[Activity]: Some lines in the entries contain the word "ipynb". Copy all of them.

[Change listing data]:
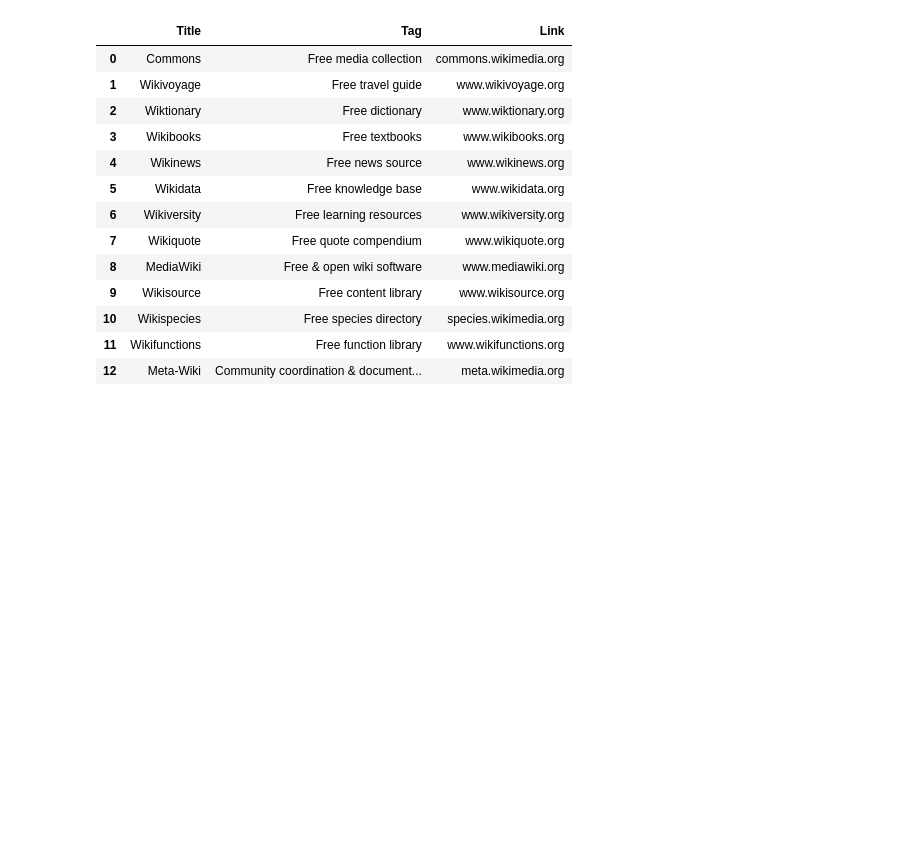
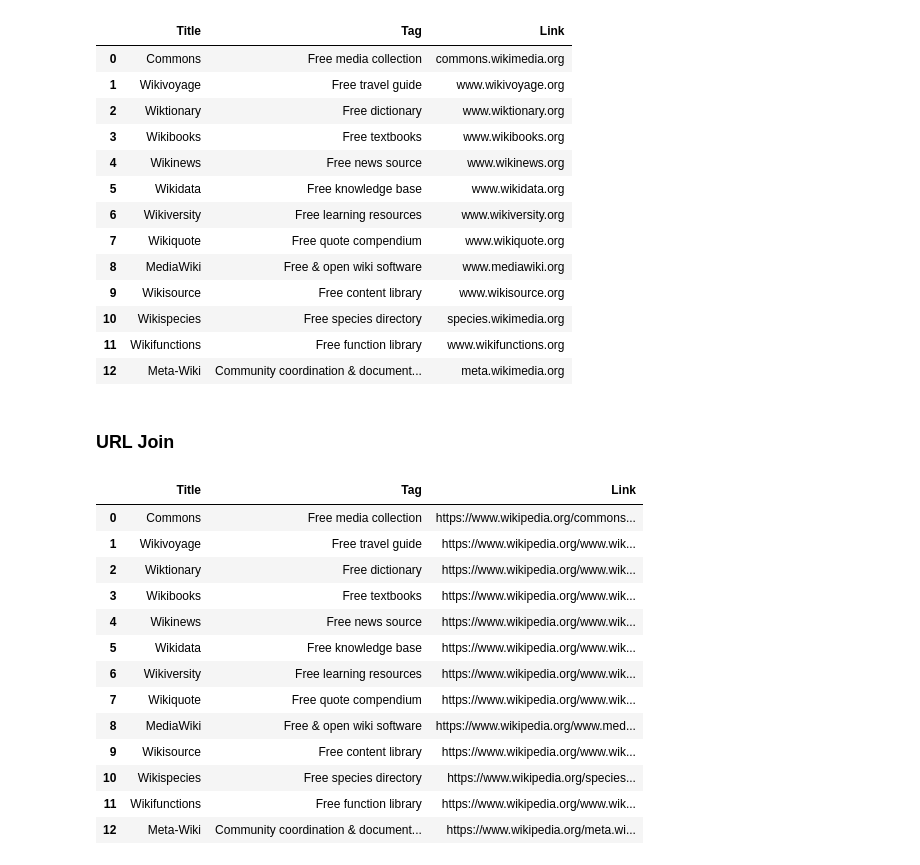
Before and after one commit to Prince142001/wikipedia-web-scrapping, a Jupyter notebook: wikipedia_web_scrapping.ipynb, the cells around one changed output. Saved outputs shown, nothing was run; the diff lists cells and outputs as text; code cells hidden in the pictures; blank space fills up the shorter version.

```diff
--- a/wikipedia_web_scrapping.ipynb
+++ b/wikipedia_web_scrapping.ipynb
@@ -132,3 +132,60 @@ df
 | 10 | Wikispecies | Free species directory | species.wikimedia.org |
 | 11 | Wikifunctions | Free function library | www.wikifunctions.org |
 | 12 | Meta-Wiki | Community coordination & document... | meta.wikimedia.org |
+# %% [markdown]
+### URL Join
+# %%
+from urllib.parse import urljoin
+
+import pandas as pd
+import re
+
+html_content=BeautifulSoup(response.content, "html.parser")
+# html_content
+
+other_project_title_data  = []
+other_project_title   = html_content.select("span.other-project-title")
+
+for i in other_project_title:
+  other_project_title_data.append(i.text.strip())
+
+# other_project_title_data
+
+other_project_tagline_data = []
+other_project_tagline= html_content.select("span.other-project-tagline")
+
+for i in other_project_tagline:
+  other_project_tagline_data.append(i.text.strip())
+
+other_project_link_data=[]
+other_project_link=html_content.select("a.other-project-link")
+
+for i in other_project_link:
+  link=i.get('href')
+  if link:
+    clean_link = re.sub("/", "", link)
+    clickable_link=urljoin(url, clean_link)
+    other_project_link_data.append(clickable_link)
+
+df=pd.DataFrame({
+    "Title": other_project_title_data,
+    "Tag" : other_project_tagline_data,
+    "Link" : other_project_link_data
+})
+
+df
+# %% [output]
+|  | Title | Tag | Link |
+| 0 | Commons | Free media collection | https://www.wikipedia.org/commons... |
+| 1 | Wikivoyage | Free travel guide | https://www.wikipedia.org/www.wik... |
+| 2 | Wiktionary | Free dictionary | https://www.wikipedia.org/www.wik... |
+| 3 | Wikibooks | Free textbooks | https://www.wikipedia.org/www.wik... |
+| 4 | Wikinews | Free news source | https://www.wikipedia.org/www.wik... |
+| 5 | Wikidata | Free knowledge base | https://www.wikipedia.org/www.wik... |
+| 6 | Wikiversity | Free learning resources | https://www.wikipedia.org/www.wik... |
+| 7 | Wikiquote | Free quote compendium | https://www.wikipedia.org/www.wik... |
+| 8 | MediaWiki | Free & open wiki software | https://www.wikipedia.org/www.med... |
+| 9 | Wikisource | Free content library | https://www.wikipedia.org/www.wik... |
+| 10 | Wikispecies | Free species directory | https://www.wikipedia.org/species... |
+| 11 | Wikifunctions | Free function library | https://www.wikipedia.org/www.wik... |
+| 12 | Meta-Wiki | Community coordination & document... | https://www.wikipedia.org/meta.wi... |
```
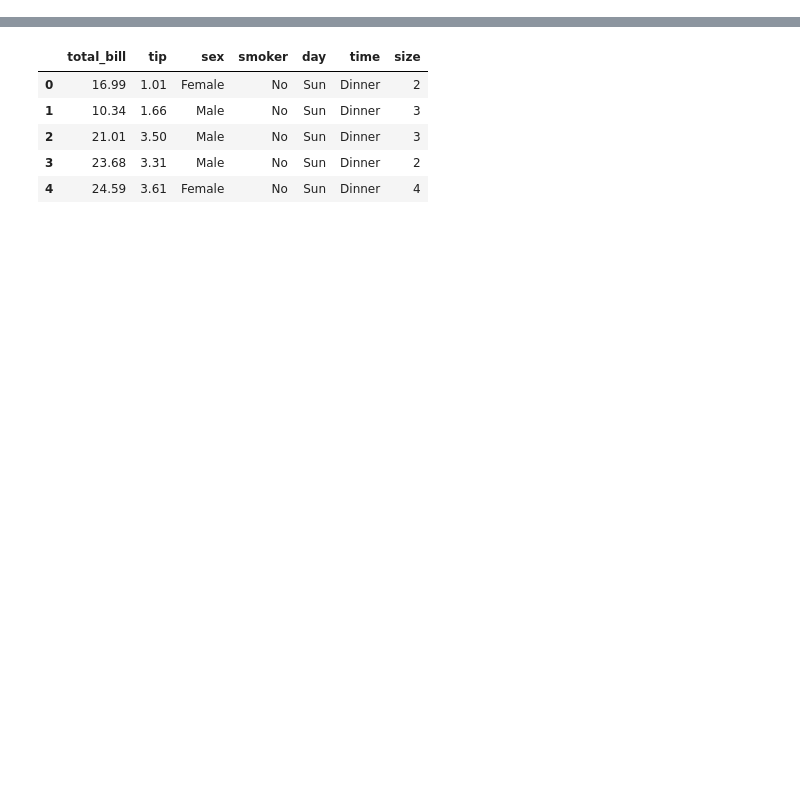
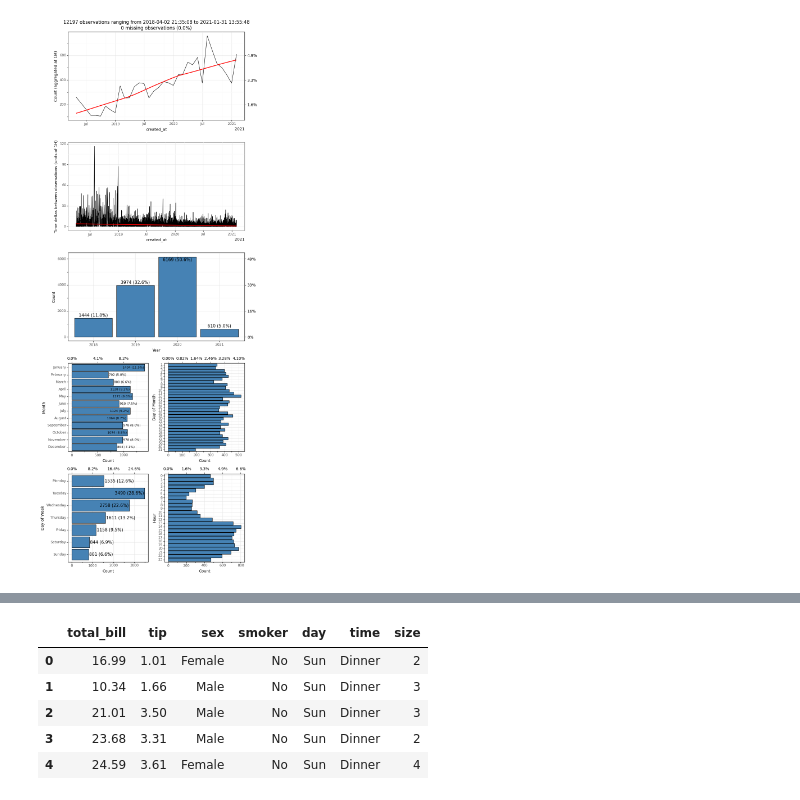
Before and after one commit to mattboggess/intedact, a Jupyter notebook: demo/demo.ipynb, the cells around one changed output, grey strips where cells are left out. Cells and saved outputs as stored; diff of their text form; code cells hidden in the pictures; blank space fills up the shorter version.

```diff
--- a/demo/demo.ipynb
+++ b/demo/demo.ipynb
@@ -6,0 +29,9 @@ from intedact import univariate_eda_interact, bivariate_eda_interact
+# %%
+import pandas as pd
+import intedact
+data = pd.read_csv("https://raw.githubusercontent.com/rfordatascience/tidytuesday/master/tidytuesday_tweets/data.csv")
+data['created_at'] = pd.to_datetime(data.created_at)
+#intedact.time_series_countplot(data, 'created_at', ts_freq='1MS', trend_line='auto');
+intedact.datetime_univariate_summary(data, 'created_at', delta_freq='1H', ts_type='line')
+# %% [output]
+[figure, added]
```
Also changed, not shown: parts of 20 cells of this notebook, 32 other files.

[Exercise response]:
Before and after one commit to Prince142001/wikipedia-web-scrapping, a Jupyter notebook: wikipedia_web_scrapping.ipynb, the cells around one changed output. Saved outputs shown, nothing was run; the diff lists cells and outputs as text; code cells hidden in the pictures; blank space fills up the shorter version.
--- a/wikipedia_web_scrapping.ipynb
+++ b/wikipedia_web_scrapping.ipynb
Before and after one commit to mattboggess/intedact, a Jupyter notebook: demo/demo.ipynb, the cells around one changed output, grey strips where cells are left out. Cells and saved outputs as stored; diff of their text form; code cells hidden in the pictures; blank space fills up the shorter version.
--- a/demo/demo.ipynb
+++ b/demo/demo.ipynb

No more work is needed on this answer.